“Whoever would be great among you must be your servant, and whoever would be the first among you must be a slave of all” by Fr. John Muscat, OFM

In today’s 1st reading from second-Isaiah, we have a reference to the
servant of God, as this prophet called the future Messiah. It is God’s will that the Servant should suffer and offer himself as a sin-sacrifice for mankind. But his life will not really end in death, it will be given back to him again. He shall see the fruit of his sufferings in the many righteous ones whose iniquities he will bear.

This prophecy had its literal fulfillment in Christ This is testified by all four gospels. It is not so much the fact that one might be tempted to question, but rather the reason, the necessity, why it had to be thus. Could not God have found other ways of bringing men to heaven without subjecting his divine Son to humiliations and sufferings?

God alone has the full and satisfying answer to this question, and
part of our joy in heaven will be to learn the answers to this and to other theological questions, which trouble us on earth. Both the Old and New Testaments indicate at least a partial answer to this particular question, when they tell us this was an effect of God’s infinite love for us. We, of course, can form no adequate idea of what infinite love is and does. But even finite love, if true and meaningful, can and does go to great extremes for the sake of those loved.

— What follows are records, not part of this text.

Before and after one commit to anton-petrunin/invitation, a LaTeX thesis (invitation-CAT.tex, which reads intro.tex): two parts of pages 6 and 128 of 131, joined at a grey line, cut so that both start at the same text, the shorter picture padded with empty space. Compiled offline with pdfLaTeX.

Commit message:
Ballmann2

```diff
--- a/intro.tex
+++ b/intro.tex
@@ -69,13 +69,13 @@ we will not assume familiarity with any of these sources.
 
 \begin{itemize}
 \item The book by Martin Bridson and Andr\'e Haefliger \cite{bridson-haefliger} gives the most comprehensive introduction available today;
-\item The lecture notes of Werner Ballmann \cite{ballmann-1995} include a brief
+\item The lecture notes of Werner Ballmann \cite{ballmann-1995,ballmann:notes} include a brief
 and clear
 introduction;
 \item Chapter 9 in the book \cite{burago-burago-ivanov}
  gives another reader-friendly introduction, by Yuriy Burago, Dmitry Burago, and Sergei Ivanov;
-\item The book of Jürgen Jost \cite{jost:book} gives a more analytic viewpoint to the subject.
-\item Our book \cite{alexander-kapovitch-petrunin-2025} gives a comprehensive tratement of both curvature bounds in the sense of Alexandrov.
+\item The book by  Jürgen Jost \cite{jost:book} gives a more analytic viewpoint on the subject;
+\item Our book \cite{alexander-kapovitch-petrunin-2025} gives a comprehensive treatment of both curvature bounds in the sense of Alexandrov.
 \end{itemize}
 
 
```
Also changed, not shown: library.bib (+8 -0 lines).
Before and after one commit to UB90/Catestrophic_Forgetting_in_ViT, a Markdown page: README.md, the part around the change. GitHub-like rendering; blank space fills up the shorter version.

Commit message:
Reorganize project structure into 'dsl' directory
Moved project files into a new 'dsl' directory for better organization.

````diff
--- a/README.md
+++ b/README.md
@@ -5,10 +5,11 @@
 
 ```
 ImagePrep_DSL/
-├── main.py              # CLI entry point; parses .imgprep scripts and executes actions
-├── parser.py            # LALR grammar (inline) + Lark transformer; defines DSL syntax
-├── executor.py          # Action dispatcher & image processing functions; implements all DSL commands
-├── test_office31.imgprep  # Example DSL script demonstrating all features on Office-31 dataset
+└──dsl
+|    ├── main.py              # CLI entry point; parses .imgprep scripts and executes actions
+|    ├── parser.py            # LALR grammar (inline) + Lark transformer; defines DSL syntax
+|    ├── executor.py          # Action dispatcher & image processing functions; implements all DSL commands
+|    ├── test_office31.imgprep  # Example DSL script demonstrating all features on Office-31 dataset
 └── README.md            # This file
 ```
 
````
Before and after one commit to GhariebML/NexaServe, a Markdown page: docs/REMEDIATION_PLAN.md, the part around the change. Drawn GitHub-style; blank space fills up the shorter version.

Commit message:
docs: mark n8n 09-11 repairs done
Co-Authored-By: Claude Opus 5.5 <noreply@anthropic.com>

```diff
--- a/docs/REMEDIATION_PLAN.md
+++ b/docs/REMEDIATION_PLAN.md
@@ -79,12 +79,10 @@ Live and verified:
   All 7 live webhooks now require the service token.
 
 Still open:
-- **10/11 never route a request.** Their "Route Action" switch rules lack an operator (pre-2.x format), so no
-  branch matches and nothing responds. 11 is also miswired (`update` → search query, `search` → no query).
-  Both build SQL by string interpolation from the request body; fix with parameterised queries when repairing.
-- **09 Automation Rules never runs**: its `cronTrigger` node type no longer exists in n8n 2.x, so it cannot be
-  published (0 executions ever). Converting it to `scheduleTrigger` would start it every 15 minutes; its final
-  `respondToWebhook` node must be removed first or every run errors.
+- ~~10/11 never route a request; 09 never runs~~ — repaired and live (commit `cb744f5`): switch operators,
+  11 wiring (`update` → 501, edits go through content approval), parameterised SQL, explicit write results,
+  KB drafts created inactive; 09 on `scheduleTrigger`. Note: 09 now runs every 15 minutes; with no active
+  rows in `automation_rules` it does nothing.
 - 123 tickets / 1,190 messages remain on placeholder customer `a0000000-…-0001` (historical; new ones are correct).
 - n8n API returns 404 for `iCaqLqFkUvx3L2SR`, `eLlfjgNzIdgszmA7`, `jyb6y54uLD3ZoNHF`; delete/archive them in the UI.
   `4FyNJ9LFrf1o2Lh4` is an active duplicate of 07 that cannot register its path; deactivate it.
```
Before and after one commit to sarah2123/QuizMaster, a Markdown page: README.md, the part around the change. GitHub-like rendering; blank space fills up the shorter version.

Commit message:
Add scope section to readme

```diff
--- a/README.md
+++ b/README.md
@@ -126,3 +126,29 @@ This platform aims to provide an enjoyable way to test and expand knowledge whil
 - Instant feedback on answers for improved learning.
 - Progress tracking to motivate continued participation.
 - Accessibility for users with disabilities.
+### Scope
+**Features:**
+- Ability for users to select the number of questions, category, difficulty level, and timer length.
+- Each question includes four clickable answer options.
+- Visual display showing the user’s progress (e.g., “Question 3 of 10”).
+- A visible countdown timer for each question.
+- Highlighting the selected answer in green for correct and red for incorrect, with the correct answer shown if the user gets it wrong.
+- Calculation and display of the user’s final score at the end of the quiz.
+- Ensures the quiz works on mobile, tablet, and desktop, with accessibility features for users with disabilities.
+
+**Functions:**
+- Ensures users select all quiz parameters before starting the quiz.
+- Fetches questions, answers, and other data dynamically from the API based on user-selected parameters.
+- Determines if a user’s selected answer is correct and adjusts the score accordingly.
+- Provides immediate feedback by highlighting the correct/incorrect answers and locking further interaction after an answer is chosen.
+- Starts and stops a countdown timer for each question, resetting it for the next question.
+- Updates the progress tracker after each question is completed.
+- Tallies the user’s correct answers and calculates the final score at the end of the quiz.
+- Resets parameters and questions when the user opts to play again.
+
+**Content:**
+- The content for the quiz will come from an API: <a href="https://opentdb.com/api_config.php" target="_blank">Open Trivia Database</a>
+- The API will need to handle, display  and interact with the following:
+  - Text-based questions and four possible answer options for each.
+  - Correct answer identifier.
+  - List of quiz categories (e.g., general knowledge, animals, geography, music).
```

The readings of the gospel for these last Sundays were all a build-up
and revelation of the mission of Jesus to his apostles. Jesus had just given his apostles the third prediction of the sufferings and death that awaited him in Jerusalem. These predictions fell on deaf ears as far as his apostles were concerned. Two of their leaders, James and John, came forward to ask him for the principal places in the glorious kingdom, they were sure he was going to set up when they reached Jerusalem. He was gentle with them for he knew they had not yet grasped that his kingdom was not of this world. He told them that if they would have a place in his kingdom they must imitate the sacrifice he was about to make to establish that kingdom – the path to glory is through suffering. Then he added that the leaders in his kingdom would not lord it over others as the Gentiles did; instead they would be the servants of those whom they would lead.

Our own natural inclination most likely would be to react like the other ten apostles and become vexed with James and John and to tell them what we thought of their selfish worldly ambitions. However, our Lord’s gentle answer: “you do not know what you are asking” shows us that ignorance of the nature of the kingdom he was going to set up, was the cause of their very human ambitions. They, with the other apostles, had still the common Jewish idea of the messianic kingdom. They thought the Messiah—and they were now convinced that Jesus was the promised Messiah-s-would set up a political kingdom in Palestine, oust the pagan Romans and eventually extend his kingdom to all nations. That this kingdom he would set up would be universal, extending to all nations, was indicated in almost all the, messianic prophecies in the Old Testament; but that this kingdom would be spiritual not political, was not grasped by most of Christ’s contemporaries including the apostles.

Jesus, knowing that his apostles still had this wrong idea, was gentle with James and John. He took this opportunity to tell them that he would set up a glorious kingdom but that his sufferings and death would be a necessary prelude to its establishment. He had already referred to his sufferings and death three times, but the mention fell on deaf ears. Their argument was: how could he suffer death when he has still to establish his earthly kingdom? The truth in fact was that it was by means of his sufferings and death that he would establish his glorious kingdom. He challenged the two apostles then to know if they were willing to pay the price for a high place in his glorious kingdom; were they prepared to follow him through suffering and death? He accepted their affirmation, knowing it to be true, but told them their position of honor depended on his Father’s decision. Once they realized the nature of his glorious kingdom, they would be the last to look for positions of honor in it.

With James and John, let us tell our divine Lord that we are ready to follow him on the path to Calvary; that we are ready to drink the cup of sufferings which he drank and to be immersed in the sorrows which he endured. He went through all of this for us; we are doing it for our own sakes. He carried the real cross—ours is light when compared with his; furthermore, he will help us to bear our daily trial and struggles.

as published on October 21, 2012, Parish Bulletin
More of Fr. John’s reflections